Pyongyang is Korean for “Flat land” or “peaceful land”. It is the largest city of a nation that has constantly threatened world peace. And although North Korea accepts visitors, tourism is highly controlled by the government. It is in this destination where one has to take extra precautions and must get enough information about before setting forth to the communist nation. Here are some of the important facts about North Korea’s capital, Pyongyang City.
Travellers need to secure a tourist visa which takes two weeks to process. Journalists and South Koreans are instantly denied to enter the country. From Beijing, one can take the train or take a plane. Two airlines fly to Pyongyang airport namely Air China and Air Koryo. The nation’s official and sole operating airline is able to land on its home base without issues but the North Korean planes are not so high end compared to Air China. Air Koryo also has flights from other Asian cities and Moscow. When taking the train, foreigners are instructed to take designated exits. Not following instructions might lead to being heckled by the uniformed authorities who will watch your every move, or be deported back to Shanghai.
Foreigners have to be accompanied by tour guides at all times during sightseeing. These package tours have to be booked before going to Pyongyang. Tourists can take the subway that goes to the west side of the Munsu Dong River via two main railway lines. One can also travel through the underground Pyongyang Metro by taking the bus. There are only a few cars in the city which some tour guides can use with permission from the government. Taxis will take foreigners only after verifying with the hotel if the tourists can be taken as passengers.

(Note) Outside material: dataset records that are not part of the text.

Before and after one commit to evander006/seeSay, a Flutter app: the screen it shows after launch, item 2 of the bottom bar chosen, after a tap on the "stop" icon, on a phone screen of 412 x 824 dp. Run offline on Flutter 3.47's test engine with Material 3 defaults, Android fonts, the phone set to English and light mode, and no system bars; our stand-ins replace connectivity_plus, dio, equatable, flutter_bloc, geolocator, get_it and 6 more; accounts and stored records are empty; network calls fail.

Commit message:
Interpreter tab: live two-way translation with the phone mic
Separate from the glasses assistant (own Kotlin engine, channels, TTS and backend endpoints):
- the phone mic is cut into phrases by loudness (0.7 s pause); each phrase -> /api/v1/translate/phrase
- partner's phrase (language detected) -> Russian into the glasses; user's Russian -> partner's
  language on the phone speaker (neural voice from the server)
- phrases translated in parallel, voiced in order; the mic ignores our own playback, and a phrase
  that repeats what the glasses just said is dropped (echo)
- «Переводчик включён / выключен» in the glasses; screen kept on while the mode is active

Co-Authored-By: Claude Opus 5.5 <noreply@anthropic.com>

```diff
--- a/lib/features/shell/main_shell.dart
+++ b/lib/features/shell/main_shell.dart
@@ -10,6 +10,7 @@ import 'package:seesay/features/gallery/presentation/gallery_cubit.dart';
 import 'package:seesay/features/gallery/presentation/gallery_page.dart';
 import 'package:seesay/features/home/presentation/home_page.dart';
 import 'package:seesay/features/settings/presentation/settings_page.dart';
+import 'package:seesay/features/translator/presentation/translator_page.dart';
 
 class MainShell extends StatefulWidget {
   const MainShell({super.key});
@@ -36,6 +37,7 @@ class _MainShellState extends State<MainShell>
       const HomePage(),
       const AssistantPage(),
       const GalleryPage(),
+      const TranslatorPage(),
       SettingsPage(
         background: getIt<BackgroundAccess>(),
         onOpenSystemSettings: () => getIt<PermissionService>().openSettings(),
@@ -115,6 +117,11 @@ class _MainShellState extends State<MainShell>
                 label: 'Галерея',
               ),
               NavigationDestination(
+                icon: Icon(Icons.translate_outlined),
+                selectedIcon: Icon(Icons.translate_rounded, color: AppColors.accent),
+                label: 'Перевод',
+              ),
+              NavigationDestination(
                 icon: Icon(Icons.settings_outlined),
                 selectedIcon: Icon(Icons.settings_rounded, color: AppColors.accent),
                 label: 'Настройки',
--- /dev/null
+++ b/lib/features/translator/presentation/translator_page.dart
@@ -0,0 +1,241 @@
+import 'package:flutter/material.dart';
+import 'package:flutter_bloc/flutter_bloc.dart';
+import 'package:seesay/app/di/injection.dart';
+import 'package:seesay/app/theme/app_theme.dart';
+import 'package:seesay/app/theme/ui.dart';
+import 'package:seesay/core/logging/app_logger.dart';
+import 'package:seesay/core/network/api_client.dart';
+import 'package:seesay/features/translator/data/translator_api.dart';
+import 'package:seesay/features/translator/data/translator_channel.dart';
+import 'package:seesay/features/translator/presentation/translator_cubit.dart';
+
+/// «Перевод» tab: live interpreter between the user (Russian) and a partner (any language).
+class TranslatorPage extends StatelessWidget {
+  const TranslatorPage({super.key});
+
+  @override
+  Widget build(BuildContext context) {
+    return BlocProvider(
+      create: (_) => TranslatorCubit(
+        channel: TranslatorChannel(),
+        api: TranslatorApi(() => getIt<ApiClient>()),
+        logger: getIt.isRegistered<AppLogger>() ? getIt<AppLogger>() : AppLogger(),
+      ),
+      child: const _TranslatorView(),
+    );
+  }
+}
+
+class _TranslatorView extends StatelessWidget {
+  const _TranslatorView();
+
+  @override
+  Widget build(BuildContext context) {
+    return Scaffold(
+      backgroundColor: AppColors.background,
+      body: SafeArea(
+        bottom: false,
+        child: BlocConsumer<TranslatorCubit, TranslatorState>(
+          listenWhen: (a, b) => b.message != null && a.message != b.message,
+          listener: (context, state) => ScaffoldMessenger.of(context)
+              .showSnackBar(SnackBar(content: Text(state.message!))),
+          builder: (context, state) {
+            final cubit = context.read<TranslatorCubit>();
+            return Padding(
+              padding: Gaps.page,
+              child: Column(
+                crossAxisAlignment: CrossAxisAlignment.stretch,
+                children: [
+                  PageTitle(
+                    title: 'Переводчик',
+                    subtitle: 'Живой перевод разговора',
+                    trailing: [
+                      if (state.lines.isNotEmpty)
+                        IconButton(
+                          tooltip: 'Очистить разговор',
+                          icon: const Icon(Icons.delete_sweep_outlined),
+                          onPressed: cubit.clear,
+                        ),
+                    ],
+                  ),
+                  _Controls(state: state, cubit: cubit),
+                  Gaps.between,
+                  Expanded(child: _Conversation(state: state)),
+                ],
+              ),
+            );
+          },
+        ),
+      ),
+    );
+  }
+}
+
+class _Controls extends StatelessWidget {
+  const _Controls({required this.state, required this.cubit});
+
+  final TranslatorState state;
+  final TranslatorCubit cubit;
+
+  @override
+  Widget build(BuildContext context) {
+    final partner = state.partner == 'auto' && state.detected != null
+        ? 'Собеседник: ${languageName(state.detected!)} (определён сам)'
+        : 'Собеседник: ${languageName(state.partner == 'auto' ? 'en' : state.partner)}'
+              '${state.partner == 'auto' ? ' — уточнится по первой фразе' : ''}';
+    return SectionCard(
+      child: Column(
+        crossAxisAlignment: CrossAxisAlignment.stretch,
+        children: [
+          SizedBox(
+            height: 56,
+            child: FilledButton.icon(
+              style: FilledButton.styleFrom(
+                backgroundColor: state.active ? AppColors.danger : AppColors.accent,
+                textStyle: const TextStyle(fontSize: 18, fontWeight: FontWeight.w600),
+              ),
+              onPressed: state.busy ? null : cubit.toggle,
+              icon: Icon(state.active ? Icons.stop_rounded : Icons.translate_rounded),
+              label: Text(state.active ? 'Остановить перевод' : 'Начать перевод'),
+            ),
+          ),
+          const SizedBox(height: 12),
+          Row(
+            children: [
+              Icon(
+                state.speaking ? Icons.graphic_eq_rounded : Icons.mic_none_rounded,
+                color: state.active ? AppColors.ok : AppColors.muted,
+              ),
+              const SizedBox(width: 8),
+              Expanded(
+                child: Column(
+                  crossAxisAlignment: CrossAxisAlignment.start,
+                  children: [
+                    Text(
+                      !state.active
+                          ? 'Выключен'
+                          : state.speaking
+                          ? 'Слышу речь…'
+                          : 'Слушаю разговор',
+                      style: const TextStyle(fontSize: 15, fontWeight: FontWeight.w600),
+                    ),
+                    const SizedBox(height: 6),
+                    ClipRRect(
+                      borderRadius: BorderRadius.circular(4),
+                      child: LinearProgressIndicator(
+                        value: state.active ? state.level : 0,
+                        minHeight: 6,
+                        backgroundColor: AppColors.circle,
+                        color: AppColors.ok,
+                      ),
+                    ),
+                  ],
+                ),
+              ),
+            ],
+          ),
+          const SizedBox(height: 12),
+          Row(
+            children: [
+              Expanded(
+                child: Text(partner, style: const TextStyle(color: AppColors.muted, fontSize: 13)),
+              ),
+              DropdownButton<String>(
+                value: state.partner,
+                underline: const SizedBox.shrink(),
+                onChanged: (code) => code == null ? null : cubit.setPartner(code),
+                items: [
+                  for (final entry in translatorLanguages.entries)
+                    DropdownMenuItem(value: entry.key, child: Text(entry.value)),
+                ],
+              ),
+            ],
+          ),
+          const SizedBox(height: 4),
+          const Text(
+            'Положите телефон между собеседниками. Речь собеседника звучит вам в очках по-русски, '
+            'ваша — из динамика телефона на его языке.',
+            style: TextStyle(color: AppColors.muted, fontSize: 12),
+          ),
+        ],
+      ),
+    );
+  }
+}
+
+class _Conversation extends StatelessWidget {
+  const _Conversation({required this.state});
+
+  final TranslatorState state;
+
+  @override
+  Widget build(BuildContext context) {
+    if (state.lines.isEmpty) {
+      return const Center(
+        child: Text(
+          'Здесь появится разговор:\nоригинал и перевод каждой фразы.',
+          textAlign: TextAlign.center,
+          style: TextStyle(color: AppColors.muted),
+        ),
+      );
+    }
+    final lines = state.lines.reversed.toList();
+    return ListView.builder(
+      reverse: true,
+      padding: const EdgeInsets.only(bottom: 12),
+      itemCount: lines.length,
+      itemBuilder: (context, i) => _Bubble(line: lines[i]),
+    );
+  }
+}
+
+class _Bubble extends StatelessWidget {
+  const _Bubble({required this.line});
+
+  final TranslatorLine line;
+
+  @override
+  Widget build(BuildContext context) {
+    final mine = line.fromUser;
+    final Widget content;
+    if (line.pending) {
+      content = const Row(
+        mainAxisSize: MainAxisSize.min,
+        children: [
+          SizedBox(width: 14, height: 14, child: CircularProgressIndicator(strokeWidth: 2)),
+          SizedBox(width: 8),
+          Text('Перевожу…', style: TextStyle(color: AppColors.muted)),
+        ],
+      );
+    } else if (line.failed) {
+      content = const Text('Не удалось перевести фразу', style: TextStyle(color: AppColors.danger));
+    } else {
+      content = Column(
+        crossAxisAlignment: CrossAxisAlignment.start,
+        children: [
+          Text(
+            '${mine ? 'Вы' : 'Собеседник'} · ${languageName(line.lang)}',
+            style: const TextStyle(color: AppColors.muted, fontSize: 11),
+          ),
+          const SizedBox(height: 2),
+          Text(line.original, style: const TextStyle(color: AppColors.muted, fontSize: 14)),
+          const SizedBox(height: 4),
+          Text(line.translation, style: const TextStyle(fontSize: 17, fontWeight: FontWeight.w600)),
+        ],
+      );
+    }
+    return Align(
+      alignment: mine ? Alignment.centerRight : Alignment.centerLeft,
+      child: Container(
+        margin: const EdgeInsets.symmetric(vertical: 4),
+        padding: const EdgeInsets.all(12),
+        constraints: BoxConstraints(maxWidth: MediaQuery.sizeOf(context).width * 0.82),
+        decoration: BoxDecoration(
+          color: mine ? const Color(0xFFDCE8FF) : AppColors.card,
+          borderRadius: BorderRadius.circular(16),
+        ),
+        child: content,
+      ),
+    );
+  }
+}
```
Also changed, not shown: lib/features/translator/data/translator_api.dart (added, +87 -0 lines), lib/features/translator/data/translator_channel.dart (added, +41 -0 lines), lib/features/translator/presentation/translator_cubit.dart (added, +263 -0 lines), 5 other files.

There are two major hotels in Pyongyang namely Yanggakdo International and Koryo Hotel. Tourists can buy North Korean sim cards at the airport. This was only allowed recently which was taken as a sign of improvement in tourism. Locals don’t want their photos taken and most places are also prohibited from being photographed. It is strongly advised that tourists must be very discreet about photo-taking. As for places to visit that are strictly guided by a North Korean, there are war monuments and hundreds of statues that glorify their great leader on the nearly empty streets. North Korean cuisine is probably the best thing that tourists will experience in Pyongyang as the citizens have kept their food tradition.